Paul Christopher had been loved by two women who could not understand why he had stopped writing poetry. Cathy, his wife, imagined that some earlier girl had poisoned his gift. She became hysterical in bed, believing that she could draw the secret out of his body and in to her own, as venom is sucked from a snakebite. Christopher did not try and tell her the truth; she had no right to know it and could not have understood it. Cathy wanted nothing except a poem about herself. She wanted to watch their lovemaking in a sonnet. Christopher could not write it. She punished him with lovers and went back to America.
To me that is an opening worthy of Hemingway or Fitzgerald; in fact, McCarry may even show more control than those two masters. He manages to say in one paragraph what most writers today would take 50 pages to describe.
And unlike a writer like John le Carré, who is supinely ambivalent about the superiority of the West, or Hollywood “imaginers” who keep making our enemies neo-Nazis and not jihadis, McCarry has got some huge cajones. He is fearless when it comes to writing about things that most people may not want to face. And it is here that I will reveal the plot of “The Tears of Autumn,” so stop reading and go buy it if you don’t want to know. McCarry’s protagonist, Paul Christopher, believes that Kennedy was killed in retaliation for the CIA-backed coup that overthrew the regime of Ngo Dinh Diem in South Vietnam in 1963. In other words, JFK was slain by our own former allies in Vietnam as an honor killing for Kennedy’s role in a coup. Basically, “The Tears of Autumn” argues that Kennedy administration officials brought Kennedy’s killing on themselves — and then covered it up to preserve the myth of Camelot.

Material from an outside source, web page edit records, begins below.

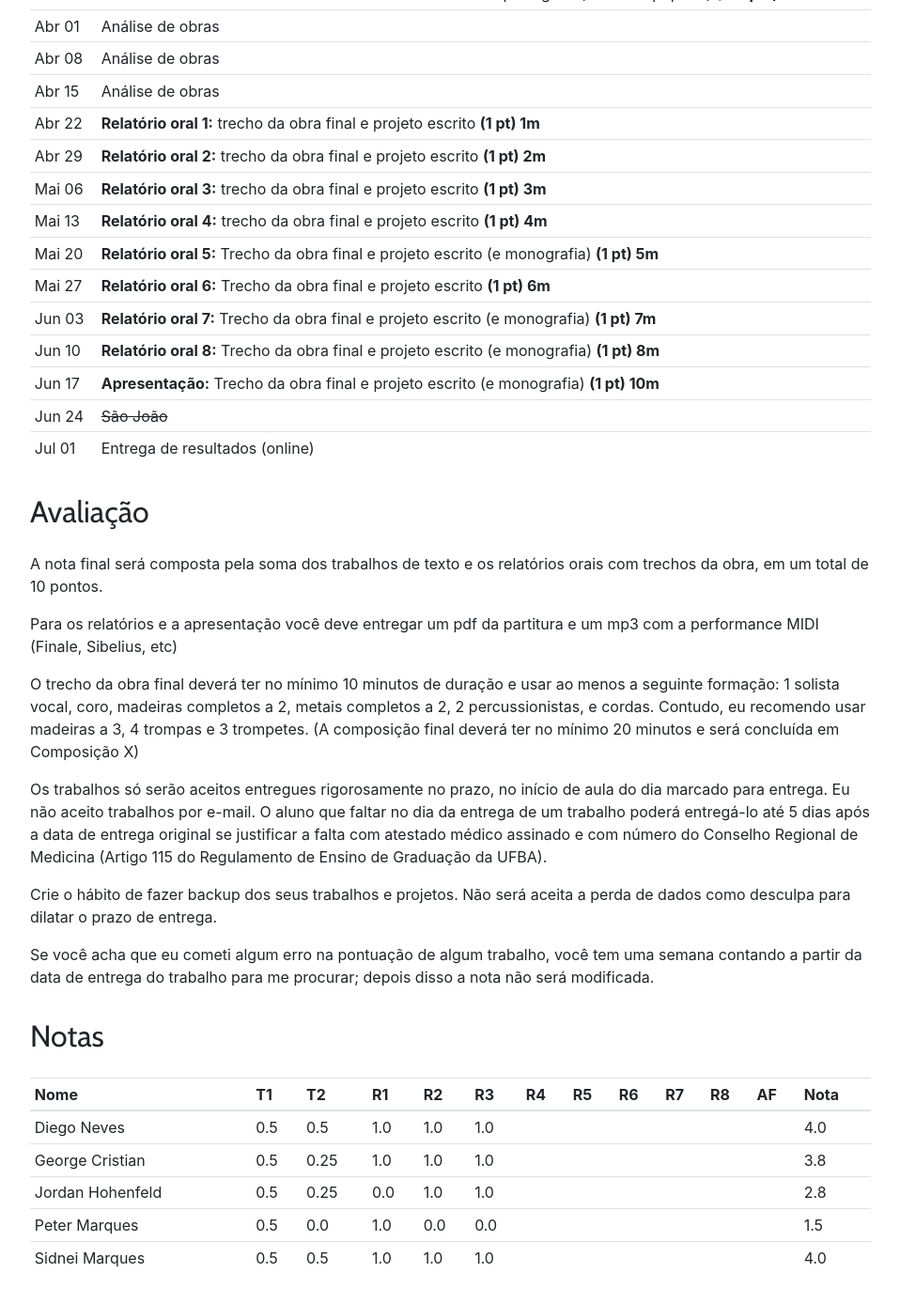
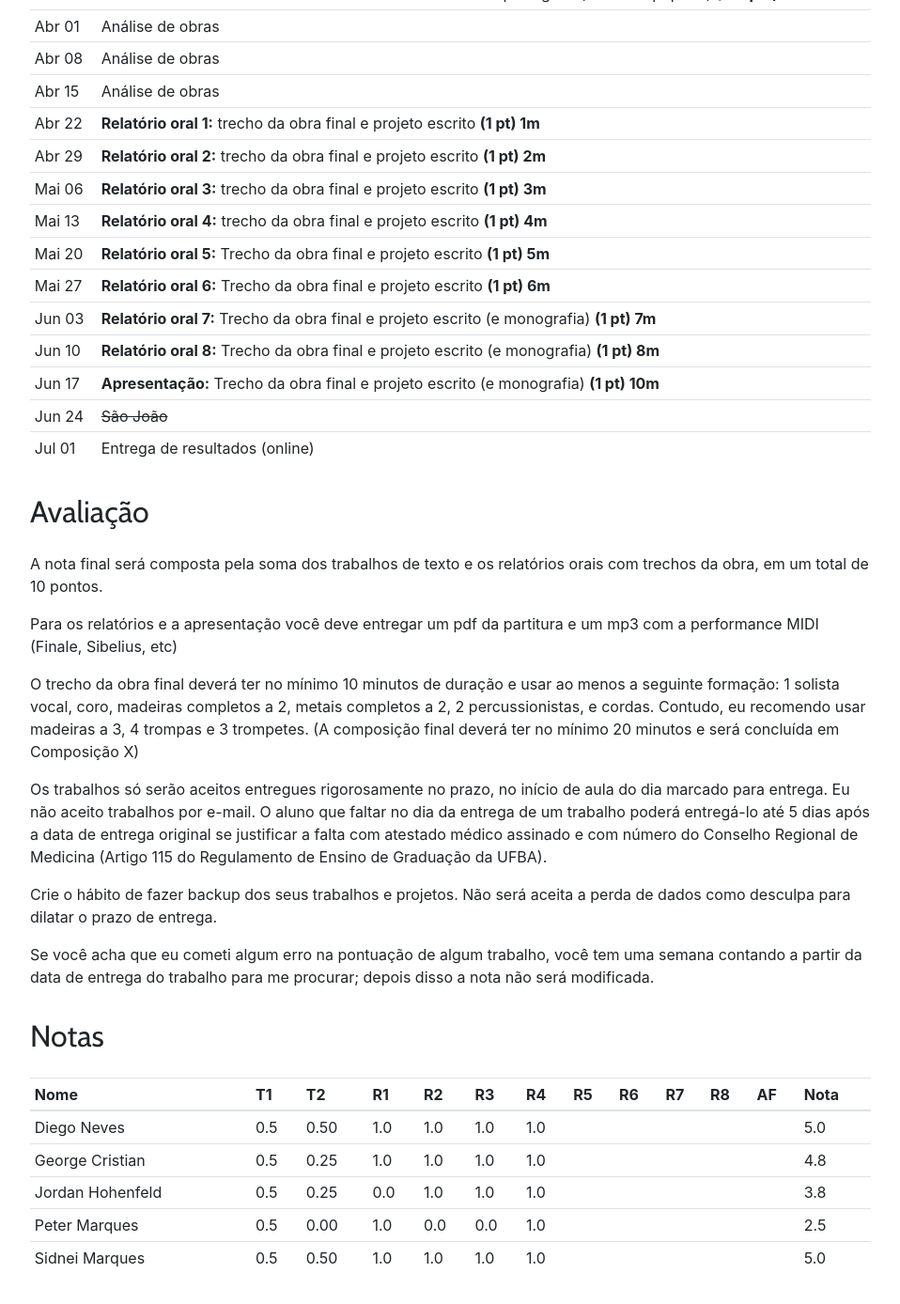
Before and after one commit to kroger/genosmus, a Jekyll site: the page built from _pedro/musb18.md, in a window 1280 px wide and 1400 px high, scrolled down 1063 px. Shown: the top 1388 px of the window at 94% size, without its empty margins (68-1026 px from the left). Built offline with Jekyll 4.4.1, drawn with Linux system fonts in a browser that asks for light colours.

Commit message:
Atualiza notas dos alunos

```diff
--- a/_pedro/musb18.md
+++ b/_pedro/musb18.md
@@ -52,7 +52,7 @@ Abr 22 | **Relatório oral 1:** trecho da obra final e projeto escrito **(1 pt)
 Abr 29 | **Relatório oral 2:** trecho da obra final e projeto escrito **(1 pt) 2m**
 Mai 06 | **Relatório oral 3:** trecho da obra final e projeto escrito **(1 pt) 3m**
 Mai 13 | **Relatório oral 4:** trecho da obra final e projeto escrito **(1 pt) 4m**
-Mai 20 | **Relatório oral 5:** Trecho da obra final e projeto escrito (e monografia) **(1 pt) 5m**
+Mai 20 | **Relatório oral 5:** Trecho da obra final e projeto escrito **(1 pt) 5m**
 Mai 27 | **Relatório oral 6:** Trecho da obra final e projeto escrito **(1 pt) 6m**
 Jun 03 | **Relatório oral 7:** Trecho da obra final e projeto escrito (e monografia) **(1 pt) 7m**
 Jun 10 | **Relatório oral 8:** Trecho da obra final e projeto escrito (e monografia) **(1 pt) 8m**
@@ -94,11 +94,11 @@ para me procurar; depois disso a nota não será modificada.
 
 | Nome              | T1 | T2 | R1 | R2 | R3 | R4 | R5 | R6 | R7 | R8 | AF | Nota |
 |:------------------|:---|:---|:---|:---|:---|:---|:---|:---|:---|:---|:---|:-----|
-| Diego Neves       | 0.5|0.5 | 1.0| 1.0| 1.0|    |    |    |    |    |    | =sum |
-| George Cristian   | 0.5|0.25| 1.0| 1.0| 1.0|    |    |    |    |    |    | =sum |
-| Jordan Hohenfeld  | 0.5|0.25| 0.0| 1.0| 1.0|    |    |    |    |    |    | =sum |
-| Peter Marques     | 0.5|0.0 | 1.0| 0.0| 0.0|    |    |    |    |    |    | =sum |
-| Sidnei Marques    | 0.5|0.5 | 1.0| 1.0| 1.0|    |    |    |    |    |    | =sum |
+| Diego Neves       | 0.5|0.50| 1.0| 1.0| 1.0| 1.0|    |    |    |    |    | =sum |
+| George Cristian   | 0.5|0.25| 1.0| 1.0| 1.0| 1.0|    |    |    |    |    | =sum |
+| Jordan Hohenfeld  | 0.5|0.25| 0.0| 1.0| 1.0| 1.0|    |    |    |    |    | =sum |
+| Peter Marques     | 0.5|0.00| 1.0| 0.0| 0.0| 1.0|    |    |    |    |    | =sum |
+| Sidnei Marques    | 0.5|0.50| 1.0| 1.0| 1.0| 1.0|    |    |    |    |    | =sum |
 {: .table .table-sm }
 
 
```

The way Paul Christopher deduces this is pure genius; one of the reasons I’ve read “The Tears of Autumn” three times is that the labyrinth of Chinese astrology, Vietnamese numerology (Kennedy was killed 21 days after Diem), and the meaning of honor in places other than America (which doesn’t really understand honor anymore) is so fascinating. The story would make for an extraordinary film if done right, but of course Hollywood won’t touch it. The argument that political hubris results in nasty blowback would be easy to make if it had been a conservative president taken down, but to suggest that Kennedy’s arrogance brought about his own downfall is too much for the left, not to mention many Americans, to take. Even 50 years later. Today’s liberals would also find uncomfortable the way McCarry shows JFK’s acolytes lionizing him like a rock star; it’s too similar to their modern mania for Obama, who is himself now learning some lessons about hubris.
My video company Judge Films is working on an homage to “The Tears of Autumn,” which we hope to have out in the fall. It’s a short film that celebrates the book through imagery and music. If you want to support conservative film (and not just complain about Hollywood) and help us hire actors and do some post-production work, click on the trailer and use the tip jar feature to donate.
Mark Judge is the author of A Tremor of Bliss: Sex, Catholicism, and Rock ‘n’ Roll.